Beauty products containing collagen have become popular as anti-aging products. L’Oreal makes two collagen products that it claims can “restore [the] skin’s cushion” and “smooth wrinkles.” But the complaint for this class action alleges that the products cannot do that because they are applied to the surface of the skin and collagen molecules are too large to penetrate it.

The class for this action is all persons who bought the products that falsely advertised that they purportedly contained collagen that could “restore [the] skin’s cushion” and “smooth wrinkles,” during the applicable statute of limitations.

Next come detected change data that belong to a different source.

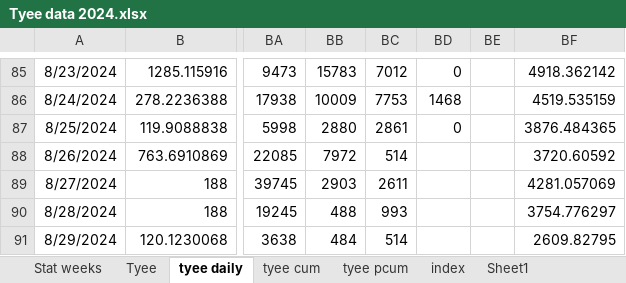
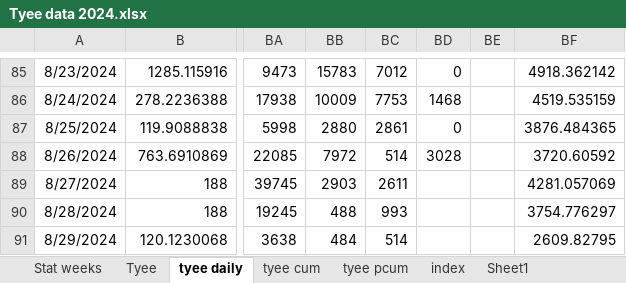
Before and after one commit to Coastland-Research/skeena-salmon-inseason-updates, an Excel workbook: data/Tyee data 2024.xlsx, sheet tyee daily, drawn as a sheet; only a part is shown, gaps mark what is left out; values as stored, in another font and other column widths than the file's, no borders; the diff names each change by its address in the sheet, - before the commit and + after, or states it on an @@ line.

Commit message:
update Tyee data to 8/27

```diff
--- a/data/Tyee data 2024.xlsx (sheet tyee daily)
+++ b/data/Tyee data 2024.xlsx (sheet tyee daily)
-BD88: (empty)
+BD88: 3028
```
Also changed, not shown: sheet index, sheet Tyee, sheet tyee cum, 1 other file.
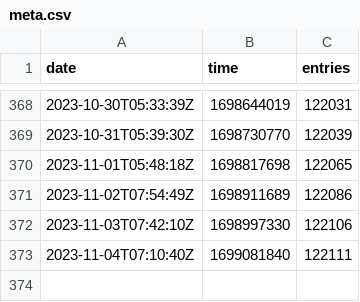
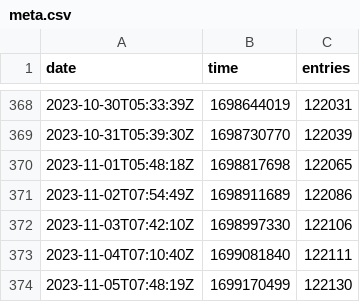
Before and after one commit to rhcarvalho/cedict, a CSV file: meta.csv, drawn as a sheet; only a part is shown, gaps mark what is left out.

```diff
--- a/meta.csv
+++ b/meta.csv
@@ -373 +373,2 @@ date,time,entries
 2023-11-04T07:10:40Z,1699081840,122111
+2023-11-05T07:48:19Z,1699170499,122130
```
Also changed, not shown: 1 other file.
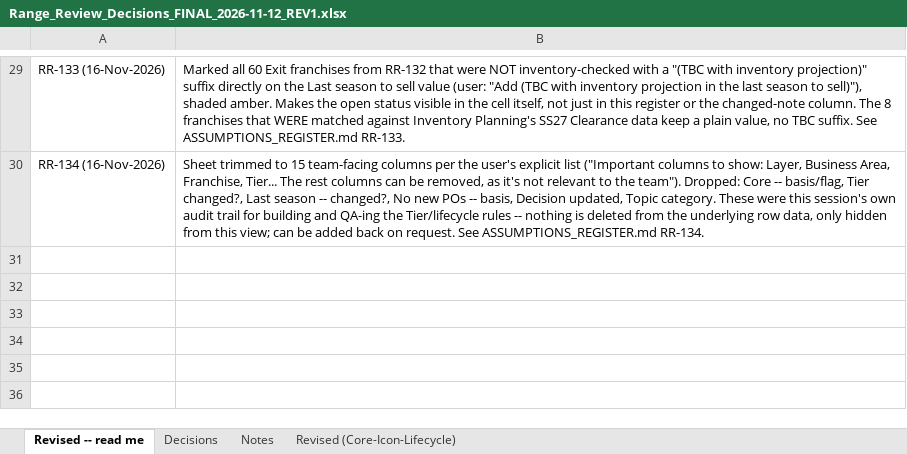
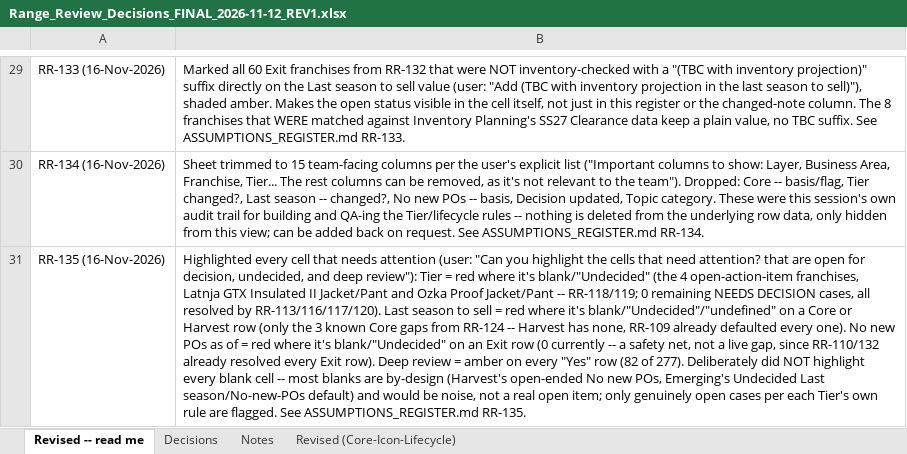
Before and after one commit to surflongboard/project_bob, an Excel workbook: data/range_review/outputs/archive/Range_Review_Decisions_FINAL_2026-11-12_REV1.xlsx, sheet Revised -- read me, drawn as a sheet; only a part is shown, gaps mark what is left out; values as stored, in another font and other column widths than the file's, no borders; the diff names each change by its address in the sheet, - before the commit and + after, or states it on an @@ line.

```diff
--- a/data/range_review/outputs/archive/Range_Review_Decisions_FINAL_2026-11-12_REV1.xlsx (sheet Revised -- read me)
+++ b/data/range_review/outputs/archive/Range_Review_Decisions_FINAL_2026-11-12_REV1.xlsx (sheet Revised -- read me)
+row 31: RR-135 (16-Nov-2026) | Highlighted every cell that needs attention (user: "Can you highlight the cells that need attention? that are open for decision, undecided, and deep review"): Tier = red where it's blank/"Undecided" (the 4 open-action-item franchises, Latnja GTX Insulated II Jacket/Pant and Ozka Proof Jacket/Pant -- RR-118/119; 0 remaining NEEDS DECISION cases, all resolved by RR-113/116/117/120). Last season to sell = red where it's blank/"Undecided"/"undefined" on a Core or Harvest row (only the 3 known Core gaps from RR-124 -- Harvest has none, RR-109 already defaulted every one). No new POs as of = red where it's blank/"Undecided" on an Exit row (0 currently -- a safety net, not a live gap, since RR-110/132 already resolved every Exit row). Deep review = amber on every "Yes" row (82 of 277). Deliberately did NOT highlight every blank cell -- most blanks are by-design (Harvest's open-ended No new POs, Emerging's Undecided Last season/No-new-POs default) and would be noise, not a real open item; only genuinely open cases per each Tier's own rule are flagged. See ASSUMPTIONS_REGISTER.md RR-135.
```
Also changed, not shown: sheet Revised (Core-Icon-Lifecycle), 1 other file.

The L’Oreal Collagen products including L’Oreal Collagen Moisture Filler Day/Night Cream and L’Oreal Fragrance-Free Collagen Moisture Filler Daily Moisturizer.

The complaint calls collagen “the main structural protein in human connective tissues, most notably human skin” and “one of the main building blocks for bones, skin, hair, muscles, tendons, and ligaments.” It can make up around 80% of human skin.

The human body makes collagen. However, the production of collagen begins to slow in a person’s twenties and thirties, and in response to things like smoking and sun exposure. Collagen loss eventually leads to saggy skin and wrinkles.

The idea behind collagen products is that they can replace some of the collagen that is no longer produced by the body. They are supposed to reduce wrinkles and give the skin more elasticity.

Sometimes collagen is sold as a supplement, in the form of collagen peptide powders, capsules, or liquids. But the complaint alleges that when collagen is sold in a form to be applied to the skin, it is “worthless,” because it cannot penetrate the epidermis, or the surface of the skin. The complaint claims, “This is because collagen molecules, with a high molecular weight of 300 kDa (kilodaltons), are too large to be absorbed into the skin when applied in a cream.”

One of the containers of the products at issue is labeled, “Restore skin’s collagen and smooth wrinkles.” The other is labeled, “Visibly smooth wrinkles. Restore skin’s cushion.”

The complaint thus calls the advertising for the product “false and deceptive.”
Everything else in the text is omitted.